Scientists believe this massive web (at last check it was close to 200 yds in length!) to be the work of a Southeastern Social Cobweb Spiders. As the report goes, this is a community of spiders that work together to weave these extraordinary webs. Perhaps not the largest social cobweb spiderweb on record (the last recorded web of this magnitude was reported in British Columbia and went on for 60 acres ), as you can see below the growing web in Texas is indeed an impressive accomplishment for these wee intrepid beasties.
While things are –always– bigger in Texas, yup, yes we know, I thought this image to be a fitting metaphor for the commencement of yet another academic year and semester here.
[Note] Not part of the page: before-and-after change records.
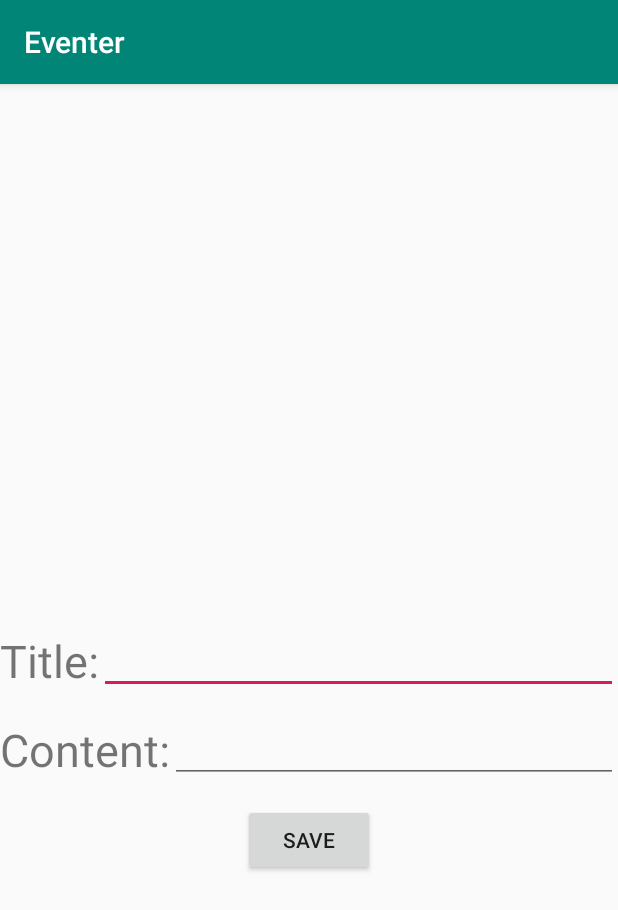
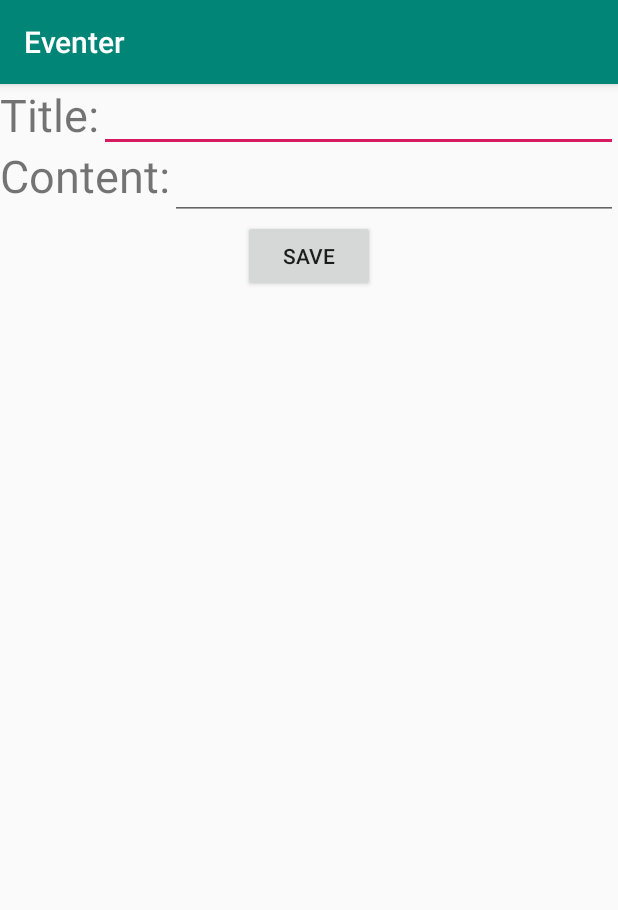
Before and after one commit to sver18ed/Eventer, an Android app: the CreateEventActivity screen opened directly, with no data from a screen before it, on a phone screen of 412 x 824 dp. Shown: the top 910 px of the screen. Run offline under Robolectric (Android 15) with nearby library versions, the phone set to English and light mode, and no system bars; our stand-ins replace Firebase (no records; nobody signed in at launch, a user with empty details on screens opened directly).

```diff
--- a/app/build.gradle
+++ b/app/build.gradle
@@ -3,6 +3,8 @@ apply plugin: 'com.android.application'
 apply plugin: 'kotlin-android'
 
 apply plugin: 'kotlin-android-extensions'
+
+apply plugin: 'com.google.gms.google-services'
 
 android {
     compileSdkVersion 29
@@ -14,6 +16,7 @@ android {
         versionCode 1
         versionName "1.0"
         testInstrumentationRunner "androidx.test.runner.AndroidJUnitRunner"
+        multiDexEnabled true
     }
     buildTypes {
         release {
@@ -29,6 +32,8 @@ dependencies {
     implementation 'androidx.appcompat:appcompat:1.0.2'
     implementation 'androidx.core:core-ktx:1.0.2'
     implementation 'androidx.constraintlayout:constraintlayout:1.1.3'
+    implementation 'com.google.firebase:firebase-firestore:21.4.0'
+    implementation 'com.android.support:multidex:1.0.3'
     testImplementation 'junit:junit:4.12'
     androidTestImplementation 'androidx.test.ext:junit:1.1.0'
     androidTestImplementation 'androidx.test.espresso:espresso-core:3.1.1'
--- a/app/src/main/java/com/example/eventer/CreateEventActivity.kt
+++ b/app/src/main/java/com/example/eventer/CreateEventActivity.kt
@@ -1,12 +1,39 @@
 package com.example.eventer
 
+import android.content.Intent
 import androidx.appcompat.app.AppCompatActivity
 import android.os.Bundle
+import android.widget.Button
+import android.widget.EditText
+import com.google.firebase.firestore.FirebaseFirestore
 
 class CreateEventActivity : AppCompatActivity() {
 
     override fun onCreate(savedInstanceState: Bundle?) {
         super.onCreate(savedInstanceState)
         setContentView(R.layout.activity_create_event)
+
+        val titleEditText = findViewById<EditText>(R.id.title_edit_text)
+        val contentEditText = findViewById<EditText>(R.id.content_edit_text)
+
+        val db = FirebaseFirestore.getInstance()
+
+        val saveButton = findViewById<Button>(R.id.save_button)
+        saveButton.setOnClickListener {
+
+            val title = titleEditText.editableText.toString()
+            val content = contentEditText.editableText.toString()
+
+            val event = hashMapOf(
+                "title" to title,
+                "content" to content
+            )
+
+            db.collection("events").add(event)
+
+            val intent = Intent(this, ViewEventActivity::class.java)
+            startActivity(intent)
+            this.finish()
+        }
     }
 }
--- a/app/src/main/java/com/example/eventer/ViewEventActivity.kt
+++ b/app/src/main/java/com/example/eventer/ViewEventActivity.kt
@@ -6,12 +6,17 @@ import android.os.Bundle
 import android.widget.Button
 import android.widget.TextView
 import com.example.eventer.models.eventsRepository
+import com.google.firebase.firestore.FirebaseFirestore
 
 class ViewEventActivity : AppCompatActivity() {
 
     override fun onCreate(savedInstanceState: Bundle?) {
         super.onCreate(savedInstanceState)
         setContentView(R.layout.activity_view_event)
+
+        val db = FirebaseFirestore.getInstance()
+
+        db.collection("users").get()
 
         val event = eventsRepository.getEventById(intent.getIntExtra("id", 0))
 
--- a/app/src/main/res/layout/activity_create_event.xml
+++ b/app/src/main/res/layout/activity_create_event.xml
@@ -13,17 +13,7 @@
         android:text="@string/title"
         android:textSize="30sp"
         app:layout_constraintStart_toStartOf="parent"
-        app:layout_constraintTop_toTopOf="parent"
-        app:layout_constraintBottom_toBottomOf="parent"/>
-
-    <TextView
-        android:id="@+id/editTitleTextWatcher"
-        android:layout_width="wrap_content"
-        android:layout_height="wrap_content"
-        android:textSize="10sp"
-        app:layout_constraintStart_toStartOf="parent"
-        app:layout_constraintEnd_toEndOf="parent"
-        app:layout_constraintTop_toBottomOf="@id/editTitleText"/>
+        app:layout_constraintTop_toTopOf="parent"/>
 
     <TextView
         android:id="@+id/contentText"
@@ -32,45 +22,33 @@
         android:text="@string/content"
         android:textSize="30sp"
         app:layout_constraintStart_toStartOf="parent"
-        app:layout_constraintTop_toBottomOf="@+id/editTitleTextWatcher"
-        app:layout_constraintBottom_toBottomOf="@id/editContentText"/>
-
-    <TextView
-        android:id="@+id/editContentTextWatcher"
-        android:layout_width="wrap_content"
-        android:layout_height="wrap_content"
-        android:textSize="10sp"
-        app:layout_constraintStart_toStartOf="parent"
-        app:layout_constraintEnd_toEndOf="parent"
-        app:layout_constraintTop_toBottomOf="@id/editContentText"/>
+        app:layout_constraintTop_toBottomOf="@+id/titleText"/>
 
     <EditText
-        android:id="@+id/editTitleText"
+        android:id="@+id/title_edit_text"
         android:layout_width="0dp"
         android:layout_height="wrap_content"
         android:inputType="textPersonName"
         app:layout_constraintEnd_toEndOf="parent"
         app:layout_constraintStart_toEndOf="@+id/titleText"
-        app:layout_constraintTop_toTopOf="parent"
-        app:layout_constraintBottom_toBottomOf="parent"/>
+        app:layout_constraintTop_toTopOf="parent"/>
 
     <EditText
-        android:id="@+id/editContentText"
+        android:id="@+id/content_edit_text"
         android:layout_width="0dp"
         android:layout_height="wrap_content"
         android:inputType="textPersonName"
         app:layout_constraintEnd_toEndOf="parent"
         app:layout_constraintStart_toEndOf="@+id/contentText"
-        app:layout_constraintTop_toBottomOf="@+id/editTitleTextWatcher"
-        android:autofillHints="" />
+        app:layout_constraintTop_toBottomOf="@+id/title_edit_text" />
 
     <Button
-        android:id="@+id/save"
+        android:id="@+id/save_button"
         android:layout_width="wrap_content"
         android:layout_height="wrap_content"
         android:text="@string/save"
         app:layout_constraintLeft_toLeftOf="parent"
         app:layout_constraintRight_toRightOf="parent"
-        app:layout_constraintTop_toBottomOf="@id/editContentTextWatcher"/>
+        app:layout_constraintTop_toBottomOf="@id/content_edit_text"/>
 
 </androidx.constraintlayout.widget.ConstraintLayout>
--- a/build.gradle
+++ b/build.gradle
@@ -12,6 +12,7 @@ buildscript {
         classpath "org.jetbrains.kotlin:kotlin-gradle-plugin:$kotlin_version"
         // NOTE: Do not place your application dependencies here; they belong
         // in the individual module build.gradle files
+        classpath 'com.google.gms:google-services:4.3.3'
     }
 }
 
```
As we in our Center try to weave connections between teaching, language learning, and technology we also hope that we can send out tendrils to catch other disciplines and teachers and learners in our school and outside of our school who can help our language faculty enrich and sustain their respective and collective curriculum.
Avoiding for the moment the spider and the fly analogy (we wish neither to trap nor to eat our faculty, thank you, but rather to connect the webs they weave to others), I am reminded of the Ethiopian proverb (also heard on NPR this week!) that says: “When spiderwebs unite, they could tie up a lion”
Hmmmm… How many lions will our collective and connective social webs ensnare this year?